§ Work order: If a line in the records below contains "material", copy that line.

§ Data in this exercise:
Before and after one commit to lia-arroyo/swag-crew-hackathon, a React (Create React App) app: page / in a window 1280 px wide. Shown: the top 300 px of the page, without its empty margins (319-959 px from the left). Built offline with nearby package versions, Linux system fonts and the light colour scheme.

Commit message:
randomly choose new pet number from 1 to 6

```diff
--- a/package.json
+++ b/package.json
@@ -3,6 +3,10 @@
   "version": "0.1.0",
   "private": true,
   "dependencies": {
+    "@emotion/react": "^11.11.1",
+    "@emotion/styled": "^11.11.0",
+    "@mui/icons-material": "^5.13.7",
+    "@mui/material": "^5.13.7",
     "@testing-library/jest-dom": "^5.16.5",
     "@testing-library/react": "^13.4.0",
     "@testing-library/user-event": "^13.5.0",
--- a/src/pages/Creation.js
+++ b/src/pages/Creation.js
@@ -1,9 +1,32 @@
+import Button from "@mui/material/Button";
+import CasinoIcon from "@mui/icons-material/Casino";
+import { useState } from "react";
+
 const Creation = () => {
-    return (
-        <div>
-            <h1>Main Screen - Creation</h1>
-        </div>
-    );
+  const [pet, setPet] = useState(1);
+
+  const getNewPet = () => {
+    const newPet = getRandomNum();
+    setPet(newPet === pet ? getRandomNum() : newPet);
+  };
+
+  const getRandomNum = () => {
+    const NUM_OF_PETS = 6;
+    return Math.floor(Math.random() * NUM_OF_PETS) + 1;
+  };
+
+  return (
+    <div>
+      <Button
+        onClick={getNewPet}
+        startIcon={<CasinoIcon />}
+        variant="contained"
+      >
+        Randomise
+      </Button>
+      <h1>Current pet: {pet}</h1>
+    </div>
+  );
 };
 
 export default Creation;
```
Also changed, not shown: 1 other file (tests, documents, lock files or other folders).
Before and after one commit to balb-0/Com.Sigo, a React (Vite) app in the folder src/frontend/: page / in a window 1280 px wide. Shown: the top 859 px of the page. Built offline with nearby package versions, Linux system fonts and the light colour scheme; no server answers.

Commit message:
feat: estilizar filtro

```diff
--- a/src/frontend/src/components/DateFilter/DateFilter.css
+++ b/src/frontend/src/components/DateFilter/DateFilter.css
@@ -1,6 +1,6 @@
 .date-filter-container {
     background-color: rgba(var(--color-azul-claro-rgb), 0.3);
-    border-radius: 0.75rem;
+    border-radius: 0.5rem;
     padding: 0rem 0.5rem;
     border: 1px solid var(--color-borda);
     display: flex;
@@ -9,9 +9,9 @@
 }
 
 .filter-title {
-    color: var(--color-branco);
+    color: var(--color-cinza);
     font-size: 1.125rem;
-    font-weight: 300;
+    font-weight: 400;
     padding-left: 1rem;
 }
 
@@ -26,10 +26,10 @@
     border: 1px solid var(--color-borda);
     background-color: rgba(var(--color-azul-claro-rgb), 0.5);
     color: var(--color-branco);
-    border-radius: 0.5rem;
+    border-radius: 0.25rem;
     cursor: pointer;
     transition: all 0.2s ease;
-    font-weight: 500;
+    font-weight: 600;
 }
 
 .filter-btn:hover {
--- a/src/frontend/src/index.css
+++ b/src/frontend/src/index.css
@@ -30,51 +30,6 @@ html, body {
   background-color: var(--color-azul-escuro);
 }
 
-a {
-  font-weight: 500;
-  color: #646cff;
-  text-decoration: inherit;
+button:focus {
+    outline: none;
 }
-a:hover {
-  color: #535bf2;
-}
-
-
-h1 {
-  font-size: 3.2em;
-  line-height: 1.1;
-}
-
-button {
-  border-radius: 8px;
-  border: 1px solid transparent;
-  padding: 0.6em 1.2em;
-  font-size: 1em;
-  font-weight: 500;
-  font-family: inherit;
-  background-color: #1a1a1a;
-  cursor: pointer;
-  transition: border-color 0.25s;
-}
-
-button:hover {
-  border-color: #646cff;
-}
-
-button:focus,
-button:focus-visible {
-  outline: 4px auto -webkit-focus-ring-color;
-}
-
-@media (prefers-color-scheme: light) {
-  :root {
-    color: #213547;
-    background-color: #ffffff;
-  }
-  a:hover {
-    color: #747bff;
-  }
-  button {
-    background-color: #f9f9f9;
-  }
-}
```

...

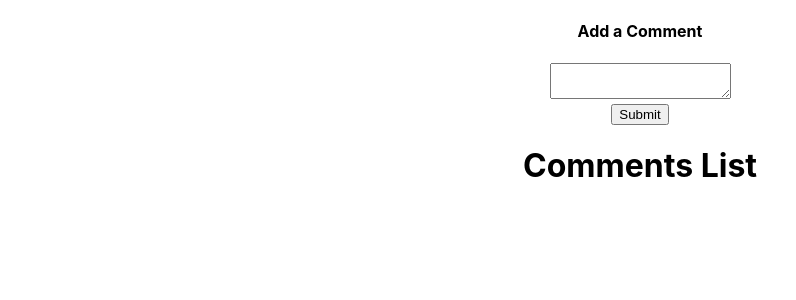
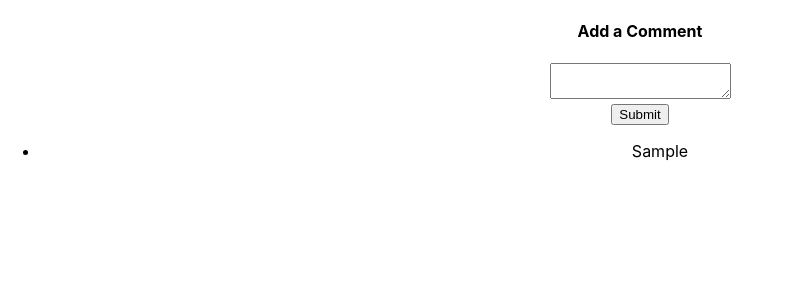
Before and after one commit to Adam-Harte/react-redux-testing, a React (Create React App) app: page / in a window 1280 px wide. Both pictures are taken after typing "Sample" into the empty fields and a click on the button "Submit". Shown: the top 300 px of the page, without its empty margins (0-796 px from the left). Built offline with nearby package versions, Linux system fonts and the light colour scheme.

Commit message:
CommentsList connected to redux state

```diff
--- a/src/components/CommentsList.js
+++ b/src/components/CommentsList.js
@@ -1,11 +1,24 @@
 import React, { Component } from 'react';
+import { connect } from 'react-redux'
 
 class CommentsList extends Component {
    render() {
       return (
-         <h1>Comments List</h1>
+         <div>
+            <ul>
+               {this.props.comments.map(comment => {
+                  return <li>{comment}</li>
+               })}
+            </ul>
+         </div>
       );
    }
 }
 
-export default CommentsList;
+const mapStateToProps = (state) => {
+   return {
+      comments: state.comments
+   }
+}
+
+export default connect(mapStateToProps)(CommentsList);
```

§ Result:
+    "@mui/icons-material": "^5.13.7",
+    "@mui/material": "^5.13.7",
+import Button from "@mui/material/Button";
+import CasinoIcon from "@mui/icons-material/Casino";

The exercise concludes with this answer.